[Items from a data source]

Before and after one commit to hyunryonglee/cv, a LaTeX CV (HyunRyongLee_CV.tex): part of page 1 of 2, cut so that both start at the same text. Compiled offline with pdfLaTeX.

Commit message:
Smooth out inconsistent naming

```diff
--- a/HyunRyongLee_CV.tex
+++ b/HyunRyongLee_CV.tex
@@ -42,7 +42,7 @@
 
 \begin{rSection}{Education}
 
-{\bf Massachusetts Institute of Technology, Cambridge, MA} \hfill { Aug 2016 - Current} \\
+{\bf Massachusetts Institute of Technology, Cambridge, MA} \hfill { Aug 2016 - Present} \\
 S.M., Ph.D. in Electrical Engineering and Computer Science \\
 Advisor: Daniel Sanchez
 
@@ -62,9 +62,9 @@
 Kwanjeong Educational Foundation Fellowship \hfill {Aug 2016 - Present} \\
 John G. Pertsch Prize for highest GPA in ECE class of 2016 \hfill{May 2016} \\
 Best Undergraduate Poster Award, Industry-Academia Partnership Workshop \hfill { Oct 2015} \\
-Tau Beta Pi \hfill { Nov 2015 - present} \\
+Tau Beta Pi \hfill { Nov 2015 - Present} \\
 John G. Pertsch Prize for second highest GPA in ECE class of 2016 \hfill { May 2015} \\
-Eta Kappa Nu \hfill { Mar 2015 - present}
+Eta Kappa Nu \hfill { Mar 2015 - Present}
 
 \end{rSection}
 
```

| What the exercise asks |
Print each line above exactly as it stands.

| Solution to the exercise |
Before and after one commit to hyunryonglee/cv, a LaTeX CV (HyunRyongLee_CV.tex): part of page 1 of 2, cut so that both start at the same text. Compiled offline with pdfLaTeX.

Commit message:
Smooth out inconsistent naming

```diff
--- a/HyunRyongLee_CV.tex
+++ b/HyunRyongLee_CV.tex
@@ -42,7 +42,7 @@
 
 \begin{rSection}{Education}
 
-{\bf Massachusetts Institute of Technology, Cambridge, MA} \hfill { Aug 2016 - Current} \\
+{\bf Massachusetts Institute of Technology, Cambridge, MA} \hfill { Aug 2016 - Present} \\
 S.M., Ph.D. in Electrical Engineering and Computer Science \\
 Advisor: Daniel Sanchez
 
@@ -62,9 +62,9 @@
 Kwanjeong Educational Foundation Fellowship \hfill {Aug 2016 - Present} \\
 John G. Pertsch Prize for highest GPA in ECE class of 2016 \hfill{May 2016} \\
 Best Undergraduate Poster Award, Industry-Academia Partnership Workshop \hfill { Oct 2015} \\
-Tau Beta Pi \hfill { Nov 2015 - present} \\
+Tau Beta Pi \hfill { Nov 2015 - Present} \\
 John G. Pertsch Prize for second highest GPA in ECE class of 2016 \hfill { May 2015} \\
-Eta Kappa Nu \hfill { Mar 2015 - present}
+Eta Kappa Nu \hfill { Mar 2015 - Present}
 
 \end{rSection}
 
```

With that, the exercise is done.